     The Post writes that "one of the hired guns testified that Garcia offered an extra $2,500 if his wife was killed before the couple’s next court hearing in a lawsuit she had filed against him.

    "Pérez had filed for divorce from her husband after she accused him of trying to kill her when he beat her with a baseball bat in January 2019. She was in Mexico City for a scheduled hearing when she was fatally shot by a motorcyclist, authorities said.

    The trial for Pérez’s murder began on Monday while Garcia remains on the loose. Interpol has issued a warrant for his arrest in 190 countries … García allegedly fled Mexico days after the murder and entered the US on foot through a checkpoint near Tijuana, which borders San Diego."

    KC's View:

    I know that this isn't strictly a retail business story … but I'm also pretty sure that based on the headline alone, it will be the one story that everybody reads on MNB this morning.

    While this took place in Mexico, it also is important to point out that this is part of a broader trend in which men commit acts of violence, and then the system treats them with benevolence that belies the threat they present to other people.  The Post writes that "the mother of three had accused García of beating her with a bat while she was sleeping.
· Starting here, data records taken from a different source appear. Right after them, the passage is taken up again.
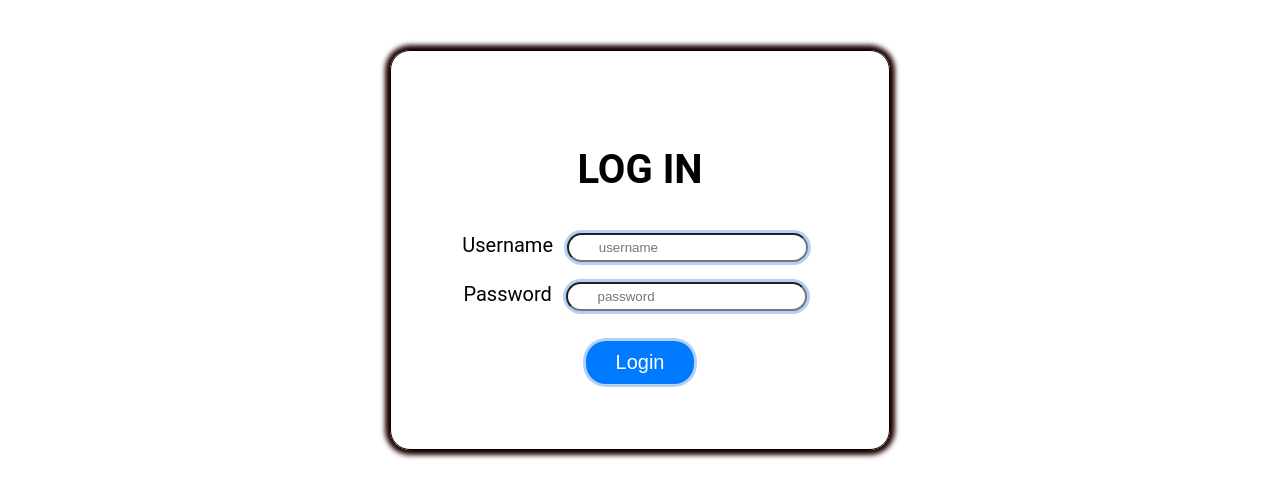
Repository: huyna1707/learning-git
Page: index.html
These files come from the project's save history. The page is drawn as it stood at one moment and after the next save; the edit follows.
The browser window is 1280 px wide. The pictures show the whole page.

Above is the page before, as saved 2024-08-09 23:32:21.

After the next save:
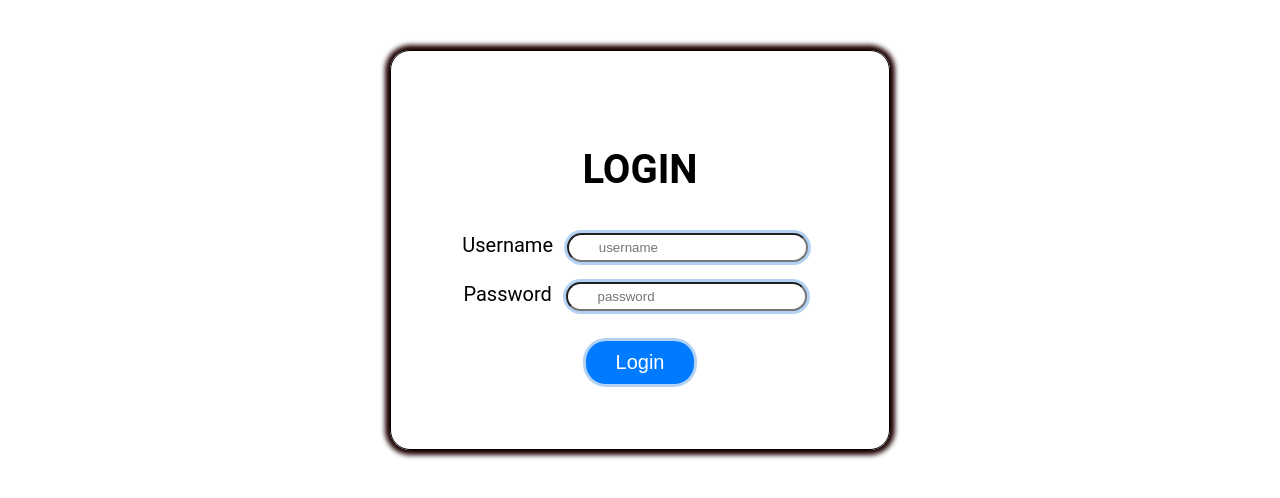
Saved 23 s later.
--- a/index.html
+++ b/index.html
@@ -7,7 +7,7 @@
 </head>
 <body>
     <form action="menu">
-        <h4>LOG IN</h4>
+        <h4>LOGIN</h4>
         <div class="user">
             <label for="username">Username</label>
             <input type="text" placeholder="username" id="username">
He was taken into custody for the incident but released when the judge downgraded the charge to domestic violence."

    Published on: June 13, 2022

    •  USA Today reports that starting in July, Costco will restrict gasoline sales at its 17 New Jersey locations only to people who are members, just at it does in the rest of the country.

    The story says that "in 2004, Costco and other warehouse clubs were told restricting gasoline sales to members would violate state law after the retailer posted signs at pumps requiring drivers to present a membership card. The membership-card requirement was ultimately abandoned."   

    However, the current state tax authorities seem on board for the shift in policy.  Costco locations have been crowded with cars in recent weeks as it sells gas - which has been driven to new price highs by inflation - for less than at many other local stations.

    •  WTOP-TV reports that Maryland-based Giant Food "has added two new electric delivery vehicles to its delivery fleet, and expects to add more.

    "Giant received a grant from the Clean Fuels Incentive Program managed by the Maryland Energy Administration to acquire the step side delivery vans. The trucks can cover 105 miles on a single charge from Giant’s Hanover, Maryland, distribution warehouse."

    According to the story, Ahold Delhaize-owned Giant "estimates over the lifetime of the two vehicles, they will eliminate the use of more than 210,000 gallons of gas.  Giant Food said it plans to transition more of its delivery fleet to all-electric over the next several years."